* _Assignment_
What lines in the entries hold the string "clips"? List them.

(Edit tracking data)
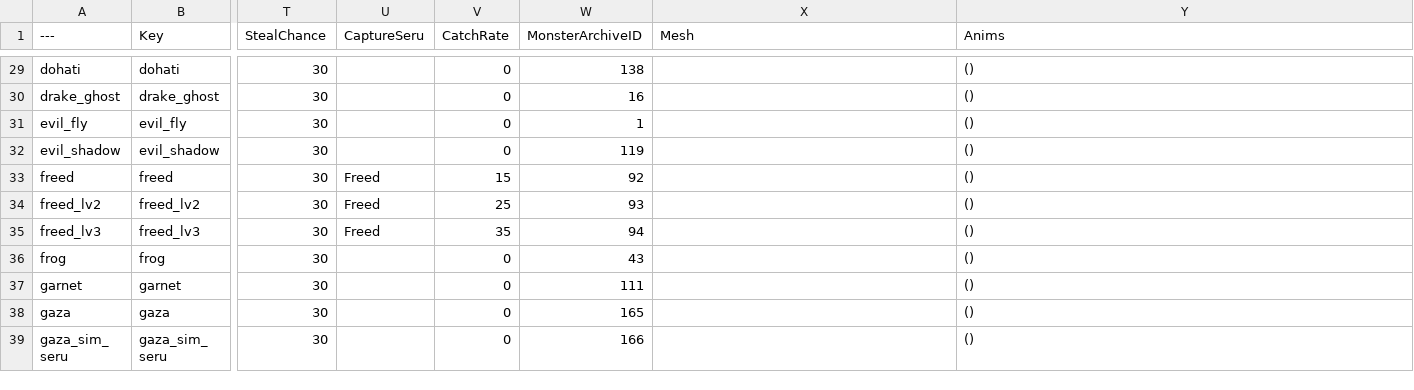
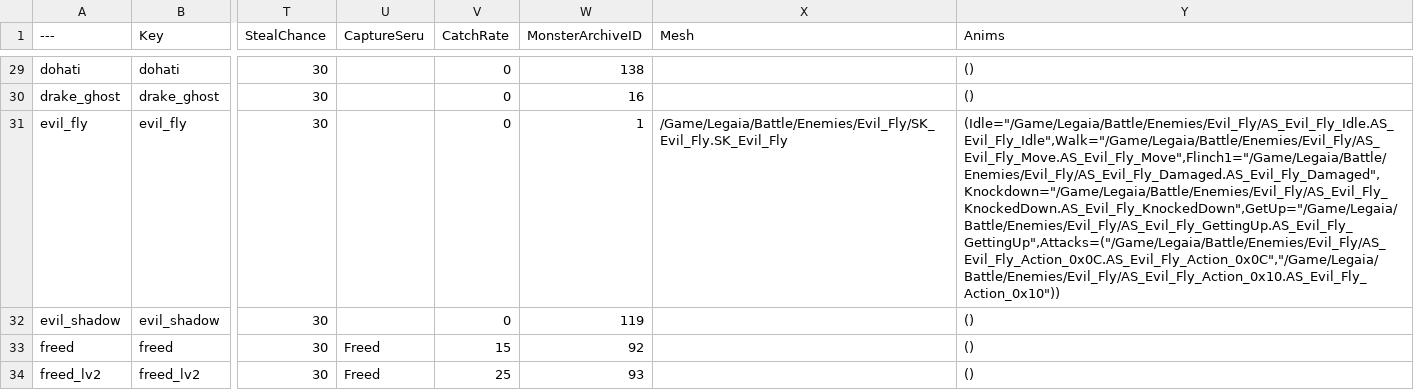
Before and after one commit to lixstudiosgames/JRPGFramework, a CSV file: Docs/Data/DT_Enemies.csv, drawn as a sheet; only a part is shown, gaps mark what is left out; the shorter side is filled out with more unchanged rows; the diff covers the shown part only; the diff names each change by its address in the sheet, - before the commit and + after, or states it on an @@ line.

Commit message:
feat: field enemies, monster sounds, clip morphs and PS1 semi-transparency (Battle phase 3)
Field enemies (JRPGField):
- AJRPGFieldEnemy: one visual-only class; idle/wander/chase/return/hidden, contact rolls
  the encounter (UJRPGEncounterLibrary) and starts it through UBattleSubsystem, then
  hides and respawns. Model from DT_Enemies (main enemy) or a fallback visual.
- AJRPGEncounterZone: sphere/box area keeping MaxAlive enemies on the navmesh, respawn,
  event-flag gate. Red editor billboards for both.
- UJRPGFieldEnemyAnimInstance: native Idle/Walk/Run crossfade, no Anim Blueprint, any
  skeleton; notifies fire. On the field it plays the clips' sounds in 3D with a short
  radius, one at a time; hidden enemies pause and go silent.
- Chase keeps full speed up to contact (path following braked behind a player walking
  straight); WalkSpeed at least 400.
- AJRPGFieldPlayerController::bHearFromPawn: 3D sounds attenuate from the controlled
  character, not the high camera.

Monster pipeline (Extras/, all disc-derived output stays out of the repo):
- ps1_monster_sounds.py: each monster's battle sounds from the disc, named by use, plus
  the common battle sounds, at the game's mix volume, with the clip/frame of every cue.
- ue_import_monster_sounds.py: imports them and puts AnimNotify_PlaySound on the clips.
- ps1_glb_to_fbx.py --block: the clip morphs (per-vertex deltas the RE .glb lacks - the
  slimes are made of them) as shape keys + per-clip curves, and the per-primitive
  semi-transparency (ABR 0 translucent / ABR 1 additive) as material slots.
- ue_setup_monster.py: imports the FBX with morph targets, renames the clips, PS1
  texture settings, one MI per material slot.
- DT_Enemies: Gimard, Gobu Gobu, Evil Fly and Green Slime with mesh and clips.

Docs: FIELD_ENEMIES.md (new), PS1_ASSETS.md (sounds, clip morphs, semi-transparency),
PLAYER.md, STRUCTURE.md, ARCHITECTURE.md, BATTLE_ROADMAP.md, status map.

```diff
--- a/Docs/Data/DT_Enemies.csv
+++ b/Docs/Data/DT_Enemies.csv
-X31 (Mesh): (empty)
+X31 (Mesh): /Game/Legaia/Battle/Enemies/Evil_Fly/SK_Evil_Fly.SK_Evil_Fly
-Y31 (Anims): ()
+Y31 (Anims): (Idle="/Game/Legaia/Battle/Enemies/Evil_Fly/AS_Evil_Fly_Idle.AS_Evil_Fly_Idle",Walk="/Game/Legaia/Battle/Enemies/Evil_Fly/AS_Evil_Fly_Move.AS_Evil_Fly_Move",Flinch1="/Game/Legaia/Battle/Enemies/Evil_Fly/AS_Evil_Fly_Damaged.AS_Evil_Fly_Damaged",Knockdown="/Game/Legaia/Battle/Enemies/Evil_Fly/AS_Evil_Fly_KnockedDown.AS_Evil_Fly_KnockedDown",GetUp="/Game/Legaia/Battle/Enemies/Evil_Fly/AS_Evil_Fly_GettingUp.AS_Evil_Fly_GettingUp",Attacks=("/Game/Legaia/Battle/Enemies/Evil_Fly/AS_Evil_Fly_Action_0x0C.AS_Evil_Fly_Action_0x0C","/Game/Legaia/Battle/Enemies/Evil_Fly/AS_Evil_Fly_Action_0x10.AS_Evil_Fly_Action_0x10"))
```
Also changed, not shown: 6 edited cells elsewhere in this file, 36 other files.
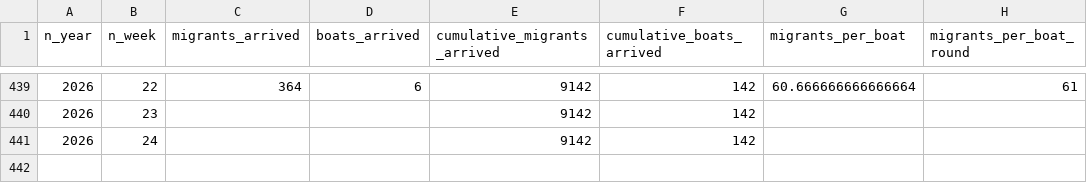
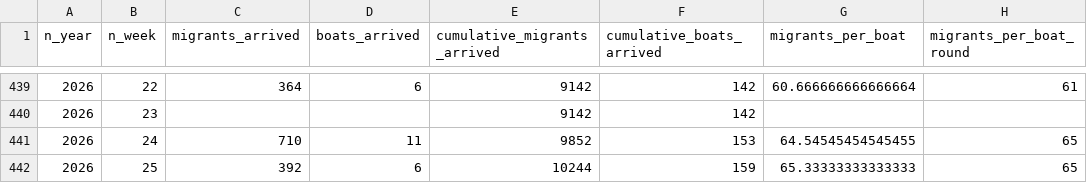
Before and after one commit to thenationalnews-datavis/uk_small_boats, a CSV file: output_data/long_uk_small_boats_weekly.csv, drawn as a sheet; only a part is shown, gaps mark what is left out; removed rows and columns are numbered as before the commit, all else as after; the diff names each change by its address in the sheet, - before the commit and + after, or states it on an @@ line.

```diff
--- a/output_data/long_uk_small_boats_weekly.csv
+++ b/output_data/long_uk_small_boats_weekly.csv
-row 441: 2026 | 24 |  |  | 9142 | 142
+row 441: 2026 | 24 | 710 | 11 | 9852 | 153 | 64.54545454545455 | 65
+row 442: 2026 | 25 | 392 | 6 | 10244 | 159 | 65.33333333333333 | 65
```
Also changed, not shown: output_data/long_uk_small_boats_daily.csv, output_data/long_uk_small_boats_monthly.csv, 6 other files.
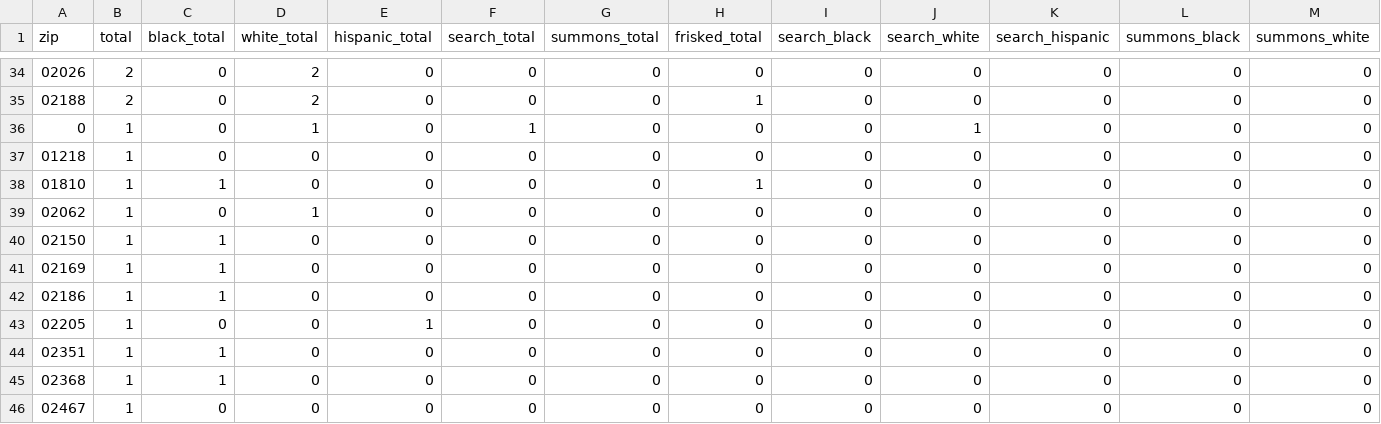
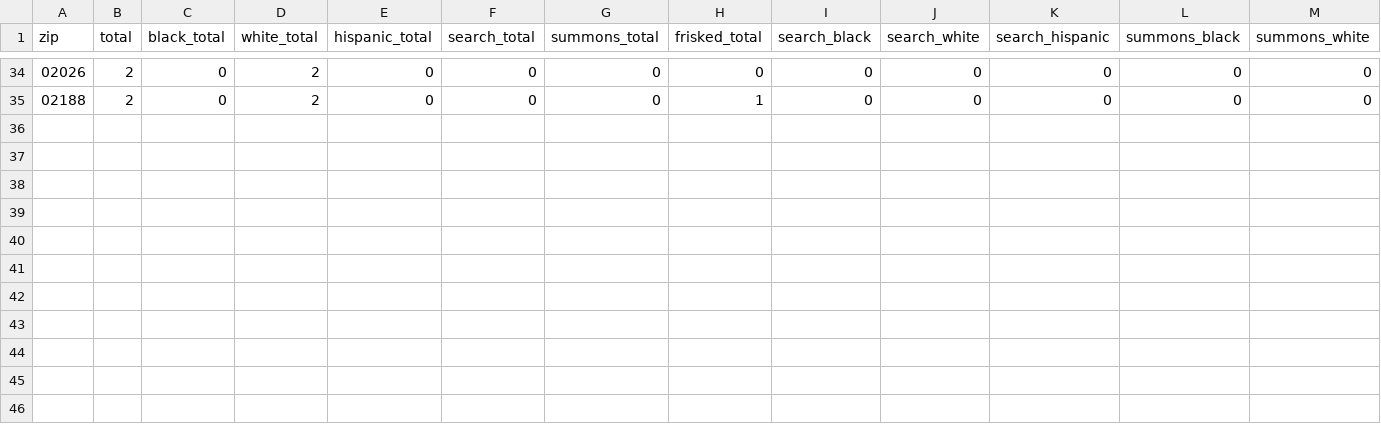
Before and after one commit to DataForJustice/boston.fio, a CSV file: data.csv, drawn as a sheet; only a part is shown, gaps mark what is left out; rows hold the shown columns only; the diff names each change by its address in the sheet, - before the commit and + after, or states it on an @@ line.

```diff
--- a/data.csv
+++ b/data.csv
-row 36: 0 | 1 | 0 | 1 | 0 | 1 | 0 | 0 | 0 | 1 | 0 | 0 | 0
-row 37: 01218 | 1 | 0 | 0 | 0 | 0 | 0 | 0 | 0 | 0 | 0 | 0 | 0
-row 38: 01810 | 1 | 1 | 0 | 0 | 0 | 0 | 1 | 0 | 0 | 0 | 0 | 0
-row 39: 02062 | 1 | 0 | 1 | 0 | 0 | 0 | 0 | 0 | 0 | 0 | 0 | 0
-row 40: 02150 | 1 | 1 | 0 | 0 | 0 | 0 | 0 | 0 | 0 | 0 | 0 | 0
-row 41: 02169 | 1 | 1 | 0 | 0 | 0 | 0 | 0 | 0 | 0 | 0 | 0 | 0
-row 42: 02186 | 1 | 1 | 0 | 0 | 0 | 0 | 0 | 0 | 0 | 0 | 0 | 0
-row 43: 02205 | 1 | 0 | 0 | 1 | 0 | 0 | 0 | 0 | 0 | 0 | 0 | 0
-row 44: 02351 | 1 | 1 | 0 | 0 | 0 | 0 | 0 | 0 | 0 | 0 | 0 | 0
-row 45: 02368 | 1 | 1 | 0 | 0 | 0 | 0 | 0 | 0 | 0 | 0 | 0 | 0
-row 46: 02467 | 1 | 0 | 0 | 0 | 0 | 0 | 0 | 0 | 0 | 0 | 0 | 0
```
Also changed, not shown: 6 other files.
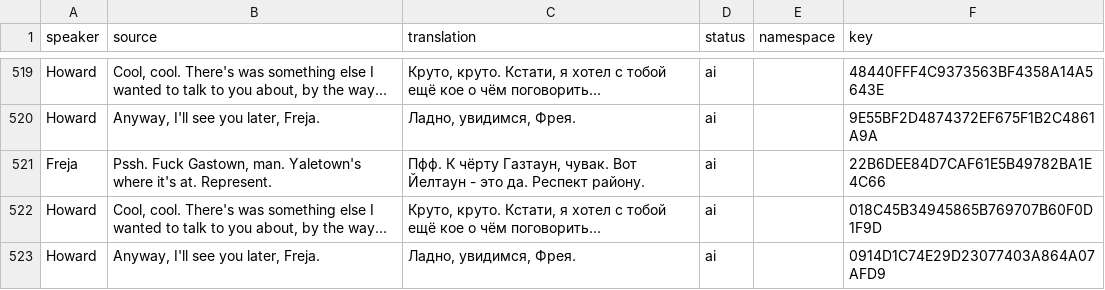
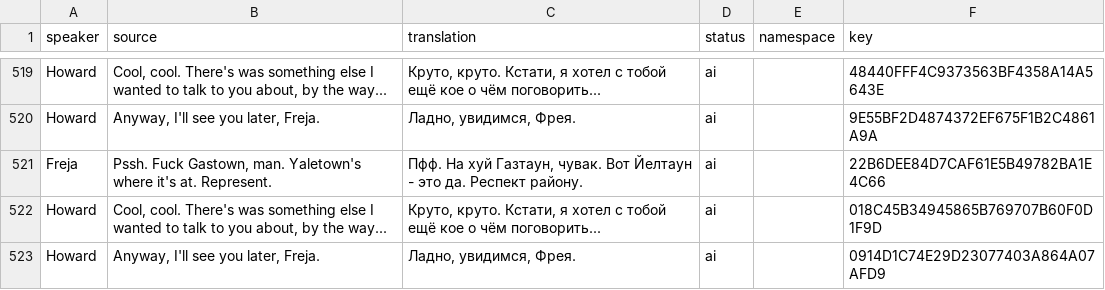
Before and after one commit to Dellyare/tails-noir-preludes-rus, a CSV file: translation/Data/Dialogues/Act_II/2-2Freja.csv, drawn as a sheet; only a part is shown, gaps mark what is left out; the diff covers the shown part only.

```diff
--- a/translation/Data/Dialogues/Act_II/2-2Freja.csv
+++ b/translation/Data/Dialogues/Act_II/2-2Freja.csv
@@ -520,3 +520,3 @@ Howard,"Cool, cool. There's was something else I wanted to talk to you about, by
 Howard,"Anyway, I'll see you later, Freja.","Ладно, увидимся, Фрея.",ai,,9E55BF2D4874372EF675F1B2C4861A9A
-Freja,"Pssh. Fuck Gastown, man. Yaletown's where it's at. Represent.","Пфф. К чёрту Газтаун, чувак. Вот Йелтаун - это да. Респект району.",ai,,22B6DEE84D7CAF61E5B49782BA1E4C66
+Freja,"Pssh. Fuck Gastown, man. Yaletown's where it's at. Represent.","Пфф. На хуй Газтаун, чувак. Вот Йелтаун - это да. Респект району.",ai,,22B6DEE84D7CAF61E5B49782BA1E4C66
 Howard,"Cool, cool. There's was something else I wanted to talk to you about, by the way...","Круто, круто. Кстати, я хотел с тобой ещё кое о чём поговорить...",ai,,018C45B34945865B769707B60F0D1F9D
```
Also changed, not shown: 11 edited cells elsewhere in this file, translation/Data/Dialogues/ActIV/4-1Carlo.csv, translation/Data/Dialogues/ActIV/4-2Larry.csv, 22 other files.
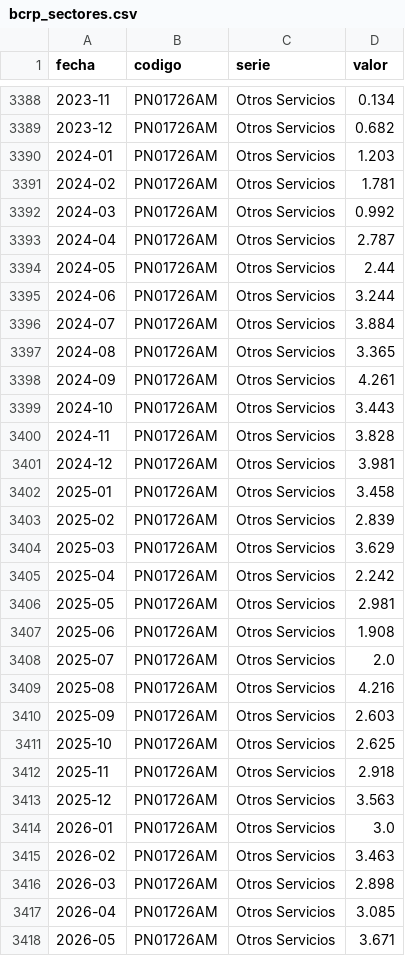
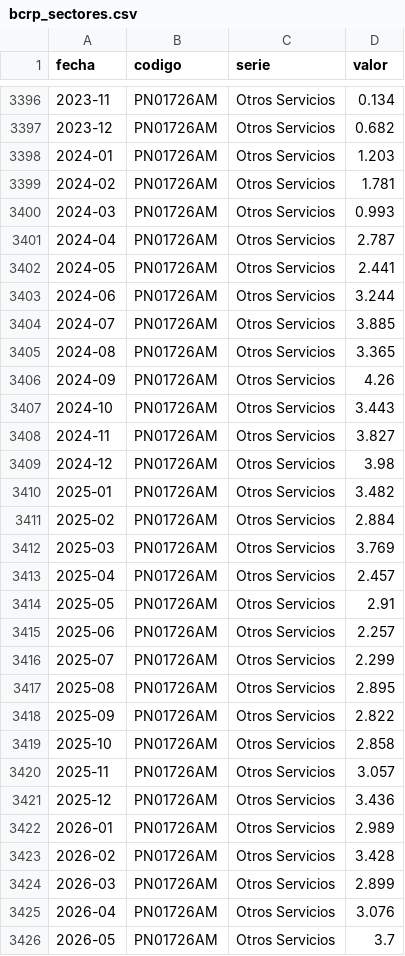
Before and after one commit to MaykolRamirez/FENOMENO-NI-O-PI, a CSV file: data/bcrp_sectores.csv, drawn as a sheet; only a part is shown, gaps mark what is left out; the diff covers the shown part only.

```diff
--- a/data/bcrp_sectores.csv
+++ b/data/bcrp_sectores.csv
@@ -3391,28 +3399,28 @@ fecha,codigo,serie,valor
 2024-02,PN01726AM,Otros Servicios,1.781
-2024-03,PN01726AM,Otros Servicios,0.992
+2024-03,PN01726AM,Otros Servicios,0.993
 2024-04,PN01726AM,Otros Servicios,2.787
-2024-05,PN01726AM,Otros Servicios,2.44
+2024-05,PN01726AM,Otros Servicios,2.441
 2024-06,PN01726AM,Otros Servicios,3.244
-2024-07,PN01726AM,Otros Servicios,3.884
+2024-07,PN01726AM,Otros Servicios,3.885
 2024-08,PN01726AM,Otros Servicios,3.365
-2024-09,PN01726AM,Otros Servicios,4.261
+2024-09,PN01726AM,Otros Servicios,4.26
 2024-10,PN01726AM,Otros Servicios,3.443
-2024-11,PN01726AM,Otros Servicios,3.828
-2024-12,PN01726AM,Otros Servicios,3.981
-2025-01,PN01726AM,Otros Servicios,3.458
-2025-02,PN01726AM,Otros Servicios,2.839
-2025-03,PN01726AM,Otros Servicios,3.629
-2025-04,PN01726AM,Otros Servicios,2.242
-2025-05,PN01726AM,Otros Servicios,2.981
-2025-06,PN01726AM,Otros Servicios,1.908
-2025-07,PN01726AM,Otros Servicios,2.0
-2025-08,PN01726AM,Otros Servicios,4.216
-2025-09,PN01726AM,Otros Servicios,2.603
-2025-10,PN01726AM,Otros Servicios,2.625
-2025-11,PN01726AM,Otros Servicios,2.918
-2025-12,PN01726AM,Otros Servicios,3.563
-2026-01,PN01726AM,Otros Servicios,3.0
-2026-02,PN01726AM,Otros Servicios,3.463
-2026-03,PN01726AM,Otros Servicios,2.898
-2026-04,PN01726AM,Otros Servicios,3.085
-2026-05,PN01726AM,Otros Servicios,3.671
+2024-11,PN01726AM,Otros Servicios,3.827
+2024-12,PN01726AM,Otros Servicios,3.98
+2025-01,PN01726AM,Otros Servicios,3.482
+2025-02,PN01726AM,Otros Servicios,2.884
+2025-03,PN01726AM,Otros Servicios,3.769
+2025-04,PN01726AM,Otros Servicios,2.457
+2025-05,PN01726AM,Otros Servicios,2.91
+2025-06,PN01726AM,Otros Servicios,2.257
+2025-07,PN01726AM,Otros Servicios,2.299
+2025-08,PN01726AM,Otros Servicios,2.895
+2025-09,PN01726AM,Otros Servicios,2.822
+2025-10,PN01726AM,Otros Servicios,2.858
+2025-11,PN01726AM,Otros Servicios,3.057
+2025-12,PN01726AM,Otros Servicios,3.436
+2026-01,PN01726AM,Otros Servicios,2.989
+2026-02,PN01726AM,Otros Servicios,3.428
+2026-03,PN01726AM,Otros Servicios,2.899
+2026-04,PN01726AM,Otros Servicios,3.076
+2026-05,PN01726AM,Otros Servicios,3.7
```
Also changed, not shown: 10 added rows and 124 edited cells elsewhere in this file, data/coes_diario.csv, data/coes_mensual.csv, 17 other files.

* _Exercise result_
  skeleton; notifies fire. On the field it plays the clips' sounds in 3D with a short
- ue_import_monster_sounds.py: imports them and puts AnimNotify_PlaySound on the clips.
- ue_setup_monster.py: imports the FBX with morph targets, renames the clips, PS1
- DT_Enemies: Gimard, Gobu Gobu, Evil Fly and Green Slime with mesh and clips.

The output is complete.